[Data extracted from a collection]
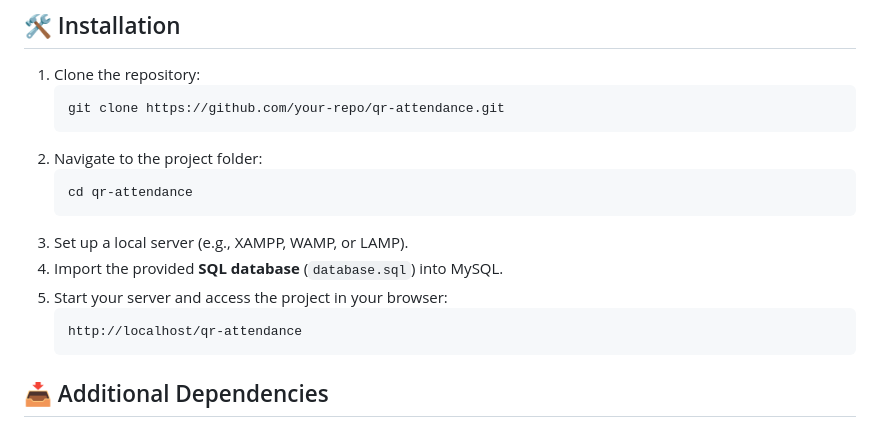
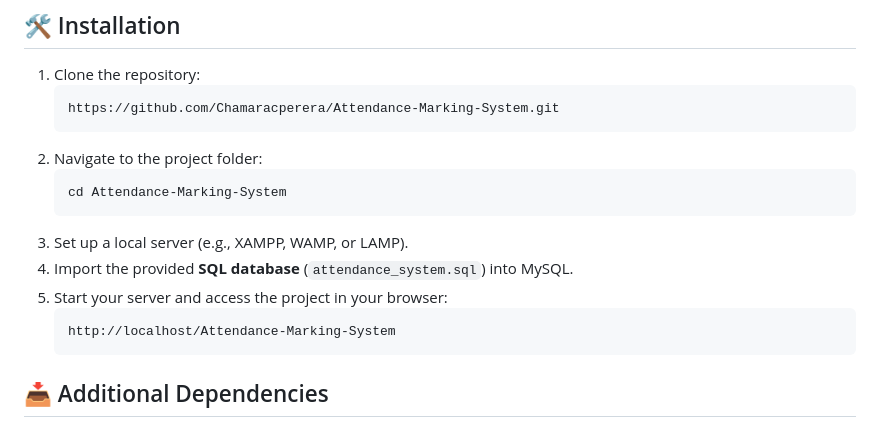
Before and after one commit to Chamaracperera/Attendance-Marking-System, a Markdown page: README.md, the part around the change. GitHub-like rendering.

````diff
--- a/README.md
+++ b/README.md
@@ -23,17 +23,17 @@ Welcome to the **QR-Based Attendance Marking System**! 🚀 This web application
 
 1. Clone the repository:
    ```bash
-   git clone https://github.com/your-repo/qr-attendance.git
+   https://github.com/Chamaracperera/Attendance-Marking-System.git
    ```
 2. Navigate to the project folder:
    ```bash
-   cd qr-attendance
+   cd Attendance-Marking-System
    ```
 3. Set up a local server (e.g., XAMPP, WAMP, or LAMP).
-4. Import the provided **SQL database** (`database.sql`) into MySQL.
+4. Import the provided **SQL database** (`attendance_system.sql`) into MySQL.
 5. Start your server and access the project in your browser:
    ```
-   http://localhost/qr-attendance
+   http://localhost/Attendance-Marking-System
    ```
 
 ## 📥 Additional Dependencies
````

EXERCISE BRIEF: Each entry shown above must be quoted exactly, with its pictures left out.

YOUR RESPONSE:
Before and after one commit to Chamaracperera/Attendance-Marking-System, a Markdown page: README.md, the part around the change. GitHub-like rendering.

````diff
--- a/README.md
+++ b/README.md
@@ -23,17 +23,17 @@ Welcome to the **QR-Based Attendance Marking System**! 🚀 This web application
 
 1. Clone the repository:
    ```bash
-   git clone https://github.com/your-repo/qr-attendance.git
+   https://github.com/Chamaracperera/Attendance-Marking-System.git
    ```
 2. Navigate to the project folder:
    ```bash
-   cd qr-attendance
+   cd Attendance-Marking-System
    ```
 3. Set up a local server (e.g., XAMPP, WAMP, or LAMP).
-4. Import the provided **SQL database** (`database.sql`) into MySQL.
+4. Import the provided **SQL database** (`attendance_system.sql`) into MySQL.
 5. Start your server and access the project in your browser:
    ```
-   http://localhost/qr-attendance
+   http://localhost/Attendance-Marking-System
    ```
 
 ## 📥 Additional Dependencies
````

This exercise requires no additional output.